Immigration minister Senator Vanstone says hunger strikers are not the government's problem. "It's not in Australian territory, it's on Nauru, and being run by other people. If someone doesn't want to be there, they can go home. Nobody likes to see people who are feeling that they have to take what appear to be drastic measures in order to protest, but people will do what they want to do."
On behalf of Nauru detainees, human rights lawyers seek a court declaration that the they are being held illegally. Julian Burnside QC accuses the government of trying to force the detainees back to Iraq and Afghanistan. "Some prefer the conditions on Nauru (that amount to) a slow death rather than a more rapid death if they go back," he said. The federal government's lawyer argues the asylum seekers were under the jurisdiction of Nauru and not Australia.
The IOM claims refugees are involving children in the strike and John Howard orders an investigation.
Australian Catholic bishops ask the federal government to immediately bring all asylum seekers on Nauru to Australia: "We call on the Australian government to recognise the complementary protection needs of those Afghans on Nauru who are from districts that are not yet safe..."
UNHCR says it is concerned for "hundreds of people — mostly Afghans and Iraqis and including more than 90 children — who continue to be detained on the isolated Pacific Island of Nauru, some of them for more than two years".
It says that those who don't qualify as refugees but can't for security reasons be transferred to their countries of origin, should be treated humanely while a solution is found which does not involve continued detention in harsh conditions. It describes the hunger strike as "symptomatic of a general degree of despair that must be addressed with a view to responding humanely to what is becoming a human tragedy".
The federal government finally responds to the hunger strike by announcing former immigration minister John Hodges and Afghan community leader Ghulam Aboss will visit the island.
Afghanistan's ambassador to Australia Mahmoud Saikai splits with the federal government over the plight of failed asylum seekers in Nauru, urging them to be brought to Australia. "We need time and Australia could help us by, somehow, if our nationals were allowed to remain in Australia; that would have been helpful to us," he says.
New Zealand, which has already taken 131 Tampa asylum seekers, is considering accepting some of remaining 284 asylum seekers on Nauru. There are now 41 hunger strikers.
United Nations High Commissioner for Refugees says it began reviewing 46 detainees' claims several months ago given deterioration of situation in Afghanistan. It urges Australia to do the same for all Afghans on Nauru who have been refused refugee status.
A Just Australia puts forward a proposal by which hunger strikers would end their strike if Australian and New Zealand governments agree to meet on Nauru in the new year to negotiate a solution drafted by the Hazara ethnic society.
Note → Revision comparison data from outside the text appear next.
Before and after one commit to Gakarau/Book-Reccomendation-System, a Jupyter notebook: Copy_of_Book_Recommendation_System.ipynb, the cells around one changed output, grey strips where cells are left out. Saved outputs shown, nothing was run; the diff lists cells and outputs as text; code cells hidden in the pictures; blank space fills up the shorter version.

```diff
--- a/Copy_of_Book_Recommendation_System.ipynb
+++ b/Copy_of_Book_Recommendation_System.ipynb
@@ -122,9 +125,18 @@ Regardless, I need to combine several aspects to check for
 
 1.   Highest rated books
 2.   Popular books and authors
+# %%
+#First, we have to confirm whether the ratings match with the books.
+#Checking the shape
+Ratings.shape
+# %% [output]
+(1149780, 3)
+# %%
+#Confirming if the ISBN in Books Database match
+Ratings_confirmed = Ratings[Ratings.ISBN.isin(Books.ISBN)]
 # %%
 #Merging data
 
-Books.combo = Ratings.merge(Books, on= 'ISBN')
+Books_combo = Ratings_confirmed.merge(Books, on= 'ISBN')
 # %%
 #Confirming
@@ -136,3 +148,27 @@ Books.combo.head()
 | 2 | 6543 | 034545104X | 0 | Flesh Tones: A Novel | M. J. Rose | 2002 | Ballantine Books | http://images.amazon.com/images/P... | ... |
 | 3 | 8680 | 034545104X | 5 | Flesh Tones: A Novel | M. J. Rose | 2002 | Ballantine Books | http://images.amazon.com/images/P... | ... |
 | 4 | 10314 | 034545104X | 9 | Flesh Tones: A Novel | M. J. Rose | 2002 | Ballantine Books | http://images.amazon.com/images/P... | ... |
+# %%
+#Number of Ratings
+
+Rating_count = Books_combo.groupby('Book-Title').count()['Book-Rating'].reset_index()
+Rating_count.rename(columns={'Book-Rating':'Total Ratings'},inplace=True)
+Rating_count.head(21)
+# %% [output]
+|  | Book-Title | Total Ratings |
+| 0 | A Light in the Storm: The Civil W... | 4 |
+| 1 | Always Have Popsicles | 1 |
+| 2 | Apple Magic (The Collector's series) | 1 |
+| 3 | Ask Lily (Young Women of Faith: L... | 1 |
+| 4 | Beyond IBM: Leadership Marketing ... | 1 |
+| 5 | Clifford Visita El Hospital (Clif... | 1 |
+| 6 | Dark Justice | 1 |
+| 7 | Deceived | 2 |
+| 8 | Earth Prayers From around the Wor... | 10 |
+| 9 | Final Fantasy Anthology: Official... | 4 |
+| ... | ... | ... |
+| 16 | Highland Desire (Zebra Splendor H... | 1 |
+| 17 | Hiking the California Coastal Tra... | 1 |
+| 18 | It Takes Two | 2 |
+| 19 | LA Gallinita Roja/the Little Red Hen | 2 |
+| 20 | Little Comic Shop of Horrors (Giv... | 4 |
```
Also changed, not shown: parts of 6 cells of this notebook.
Immigration minister Amanda Vanstone criticises the proposal for giving strikers "false hope".
ACTU president Sharan Burrow and Howard Glenn, A Just Australia director, write to New Zealand Prime Minister Helen Clark urging her to intervene in the strike.
"We know that this is an unfair request, but we are desperate to save these lives," they plead.
New Matilda will publish Part Two: 2004—2008 tomorrow.
To control your subscriptions to discussions you participate in go to your Account Settings preferences and click the Subscriptions tab.